Brands matter more than ever

Brands matter more than ever

Impact on sales, margins and costs.

We were talking to Herman Fourie, a qualified Chartered Accountant with his own accounting practise and the CEO of Barno which has survived and thrived over 60 years of economic highs and lows. With the SA growth rate expected to drop below 1%, what advice does Herman have for other CEO’s?

Herman’s advice has not changed over the years but it always provides perspective.

“There are only 3 things that one can do to increase profitability. Increase sales. Improve Margins. Reduce costs. Ideally, all three.”

How then can Sherpa play a role in helping businesses to navigate through the recessionary times that we all face? What is the relevance of Sherpa, at a time when businesses look to cut costs?

Companies tend to focus on ROI marketing principles because “we can measure results”.  This makes sense but consider that, according to Millward Brown’s “BrandZ” report, the total value of the Top 100 brands increased 12% to $2.9 trillion in the period 2013-2014. Not bad considering that a brand is essentially something intangible.


But how does your brand impact sales?

While B2C companies understand the importance of a brand, B2B companies seldom get it. In our view, that’s a costly mistake.

As Herman points out, a stagnant economy means that any sales growth will generally come from taking business away from competitors which could mean having to offer lower prices. That’s not something you want to do when you’re trying to manage costs as well. A strong brand impacts not only on customer loyalty but market value as well. Attracting and retaining customers is easier when they perceive a brand to be prestigious and of a high quality. True brands promise great things,  which attracts attention. Brand equity also keeps costs down – it costs about 8 times more to acquire a new customer than it does to retain a loyal customer.

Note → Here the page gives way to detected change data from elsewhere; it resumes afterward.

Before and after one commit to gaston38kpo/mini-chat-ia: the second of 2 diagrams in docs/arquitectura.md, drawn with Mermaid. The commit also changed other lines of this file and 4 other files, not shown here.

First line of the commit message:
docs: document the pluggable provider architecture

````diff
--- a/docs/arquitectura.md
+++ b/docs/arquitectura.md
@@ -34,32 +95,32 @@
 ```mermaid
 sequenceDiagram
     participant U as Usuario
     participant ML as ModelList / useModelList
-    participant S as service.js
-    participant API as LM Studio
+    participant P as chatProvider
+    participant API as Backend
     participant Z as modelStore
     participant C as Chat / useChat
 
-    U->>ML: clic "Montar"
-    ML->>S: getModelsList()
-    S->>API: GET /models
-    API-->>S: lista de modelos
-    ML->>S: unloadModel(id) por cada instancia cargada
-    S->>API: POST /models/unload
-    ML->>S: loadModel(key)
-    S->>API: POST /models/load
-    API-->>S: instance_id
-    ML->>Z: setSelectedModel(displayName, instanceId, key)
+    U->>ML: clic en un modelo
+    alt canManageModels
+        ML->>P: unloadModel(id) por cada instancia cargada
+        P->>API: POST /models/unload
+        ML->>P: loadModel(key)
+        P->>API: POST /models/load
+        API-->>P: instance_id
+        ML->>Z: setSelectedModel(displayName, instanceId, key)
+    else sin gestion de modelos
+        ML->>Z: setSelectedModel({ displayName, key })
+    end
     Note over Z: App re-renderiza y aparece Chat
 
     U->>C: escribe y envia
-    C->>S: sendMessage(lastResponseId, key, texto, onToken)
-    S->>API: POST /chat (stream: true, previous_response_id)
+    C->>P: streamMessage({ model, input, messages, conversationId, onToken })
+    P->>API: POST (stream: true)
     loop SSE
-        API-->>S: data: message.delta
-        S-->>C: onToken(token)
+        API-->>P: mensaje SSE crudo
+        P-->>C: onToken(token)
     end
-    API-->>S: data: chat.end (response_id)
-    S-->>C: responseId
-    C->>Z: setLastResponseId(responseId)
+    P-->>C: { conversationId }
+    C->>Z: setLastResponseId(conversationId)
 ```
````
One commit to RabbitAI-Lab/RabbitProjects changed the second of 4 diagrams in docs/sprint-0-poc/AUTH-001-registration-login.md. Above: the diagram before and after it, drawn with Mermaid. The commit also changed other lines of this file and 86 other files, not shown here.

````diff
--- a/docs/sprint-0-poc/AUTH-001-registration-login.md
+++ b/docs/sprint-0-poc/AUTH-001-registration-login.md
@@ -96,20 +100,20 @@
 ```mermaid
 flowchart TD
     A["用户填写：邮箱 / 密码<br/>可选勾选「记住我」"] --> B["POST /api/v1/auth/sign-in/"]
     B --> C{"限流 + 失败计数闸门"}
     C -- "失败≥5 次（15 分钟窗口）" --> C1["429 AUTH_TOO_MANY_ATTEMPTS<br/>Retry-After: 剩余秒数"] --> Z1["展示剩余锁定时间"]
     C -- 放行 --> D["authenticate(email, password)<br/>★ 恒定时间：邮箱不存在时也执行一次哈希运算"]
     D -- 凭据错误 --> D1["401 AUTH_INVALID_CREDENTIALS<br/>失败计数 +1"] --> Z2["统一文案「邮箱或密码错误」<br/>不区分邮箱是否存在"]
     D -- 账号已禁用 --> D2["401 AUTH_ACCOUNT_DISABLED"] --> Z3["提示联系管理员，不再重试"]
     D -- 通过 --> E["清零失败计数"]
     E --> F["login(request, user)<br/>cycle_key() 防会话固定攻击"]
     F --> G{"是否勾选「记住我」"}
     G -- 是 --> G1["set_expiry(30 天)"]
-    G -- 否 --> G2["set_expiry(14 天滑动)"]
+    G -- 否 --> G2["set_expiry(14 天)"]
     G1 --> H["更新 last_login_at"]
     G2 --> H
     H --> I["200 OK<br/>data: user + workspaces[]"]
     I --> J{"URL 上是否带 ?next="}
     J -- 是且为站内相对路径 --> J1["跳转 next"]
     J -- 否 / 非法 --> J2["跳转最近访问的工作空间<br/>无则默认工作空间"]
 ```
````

It’s not all about price. Brands drive purchasing decisions.

A McKinsey 2012 study of more than 700 executives found that B2B purchasing decisions were less value-driven and that supplier’s brands – or, their value propositions – were key in their decision making. In fact, US executives cited that 18% of a purchasing decision was influenced by brand compared to the 17% attributed to the sales effort.  The researchers concluded that “strong brands consistently outperform the market average” and “beat the market”.

Closer to home, one only has to look at Herman Fourie’s Barno for proof. In the most competitive of B2B environments, Barno – as a small company compared to corporates – has remained a premium brand for decades and experienced healthy and profitable growth. The Barno brand stands out in its industry – its clients buy more than the products.


Some basic and practical areas for saving costs

“The first step is understanding the essence of your brand, a process which we guide our clients through. Business owners often have fixed ideas of what value their products represent. If they’re wrong or just don’t understand what makes a brand, it has a multiplier effect as far as costs and sales are concerned. For example, you’re spending money driving prospects to your website but, when they get there, they simply don’t connect with you and leave. Or, your sales team – a huge expense – is not positioning your true value accurately or worse, selling on price. Another simple example is the money that you invest in a brochure or social media campaign – if it is not presenting the essence of your brand, you might as well write off that year’s entire marketing budget,” warns Sherpa CEO Gary Hendrickse.

With social media platforms becoming such a critical marketing channel, messaging that your target audience can relate to is absolutely essential.

Gary says that the only factor preventing a smaller company from becoming a brand is their belief that brands are only for corporates. “You don’t need Nike-like advertising budgets. You’ll need time with us, an open mind and importantly, a steely determination to stand out in the market,” says Gary.




Sherpa Brand & Design Agency